* DATASET RECORDS:
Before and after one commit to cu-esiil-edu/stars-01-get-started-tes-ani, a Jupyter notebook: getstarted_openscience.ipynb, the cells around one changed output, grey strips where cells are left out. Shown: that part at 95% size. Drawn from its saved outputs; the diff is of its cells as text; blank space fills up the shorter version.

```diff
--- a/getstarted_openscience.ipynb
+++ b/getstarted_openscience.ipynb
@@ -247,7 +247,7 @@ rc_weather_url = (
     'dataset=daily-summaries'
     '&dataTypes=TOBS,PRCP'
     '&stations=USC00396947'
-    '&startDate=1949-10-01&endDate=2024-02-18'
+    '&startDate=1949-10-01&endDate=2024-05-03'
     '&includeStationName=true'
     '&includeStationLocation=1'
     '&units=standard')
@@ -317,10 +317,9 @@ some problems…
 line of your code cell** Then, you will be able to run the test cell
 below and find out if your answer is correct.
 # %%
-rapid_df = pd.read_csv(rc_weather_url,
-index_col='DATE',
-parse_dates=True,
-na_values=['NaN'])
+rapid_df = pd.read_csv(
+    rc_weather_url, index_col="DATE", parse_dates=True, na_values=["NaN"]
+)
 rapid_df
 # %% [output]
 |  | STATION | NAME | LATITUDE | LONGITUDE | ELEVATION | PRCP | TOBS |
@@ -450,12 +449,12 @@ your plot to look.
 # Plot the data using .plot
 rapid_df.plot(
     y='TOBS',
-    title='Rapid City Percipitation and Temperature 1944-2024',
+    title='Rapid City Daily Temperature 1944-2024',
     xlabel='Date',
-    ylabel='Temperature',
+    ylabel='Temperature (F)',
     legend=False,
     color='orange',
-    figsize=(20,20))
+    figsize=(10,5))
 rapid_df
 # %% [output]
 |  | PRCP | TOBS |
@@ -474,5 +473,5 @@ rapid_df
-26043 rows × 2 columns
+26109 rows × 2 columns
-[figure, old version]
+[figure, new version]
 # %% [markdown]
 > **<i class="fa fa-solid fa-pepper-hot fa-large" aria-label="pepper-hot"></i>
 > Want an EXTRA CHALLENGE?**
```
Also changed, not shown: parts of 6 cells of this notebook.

* PROBLEM REQUIREMENTS:
Set down the complete listing once more, exactly as it stands above.

* TASK OUTPUT:
Before and after one commit to cu-esiil-edu/stars-01-get-started-tes-ani, a Jupyter notebook: getstarted_openscience.ipynb, the cells around one changed output, grey strips where cells are left out. Shown: that part at 95% size. Drawn from its saved outputs; the diff is of its cells as text; blank space fills up the shorter version.

```diff
--- a/getstarted_openscience.ipynb
+++ b/getstarted_openscience.ipynb
@@ -247,7 +247,7 @@ rc_weather_url = (
     'dataset=daily-summaries'
     '&dataTypes=TOBS,PRCP'
     '&stations=USC00396947'
-    '&startDate=1949-10-01&endDate=2024-02-18'
+    '&startDate=1949-10-01&endDate=2024-05-03'
     '&includeStationName=true'
     '&includeStationLocation=1'
     '&units=standard')
@@ -317,10 +317,9 @@ some problems…
 line of your code cell** Then, you will be able to run the test cell
 below and find out if your answer is correct.
 # %%
-rapid_df = pd.read_csv(rc_weather_url,
-index_col='DATE',
-parse_dates=True,
-na_values=['NaN'])
+rapid_df = pd.read_csv(
+    rc_weather_url, index_col="DATE", parse_dates=True, na_values=["NaN"]
+)
 rapid_df
 # %% [output]
 |  | STATION | NAME | LATITUDE | LONGITUDE | ELEVATION | PRCP | TOBS |
@@ -450,12 +449,12 @@ your plot to look.
 # Plot the data using .plot
 rapid_df.plot(
     y='TOBS',
-    title='Rapid City Percipitation and Temperature 1944-2024',
+    title='Rapid City Daily Temperature 1944-2024',
     xlabel='Date',
-    ylabel='Temperature',
+    ylabel='Temperature (F)',
     legend=False,
     color='orange',
-    figsize=(20,20))
+    figsize=(10,5))
 rapid_df
 # %% [output]
 |  | PRCP | TOBS |
@@ -474,5 +473,5 @@ rapid_df
-26043 rows × 2 columns
+26109 rows × 2 columns
-[figure, old version]
+[figure, new version]
 # %% [markdown]
 > **<i class="fa fa-solid fa-pepper-hot fa-large" aria-label="pepper-hot"></i>
 > Want an EXTRA CHALLENGE?**
```
Also changed, not shown: parts of 6 cells of this notebook.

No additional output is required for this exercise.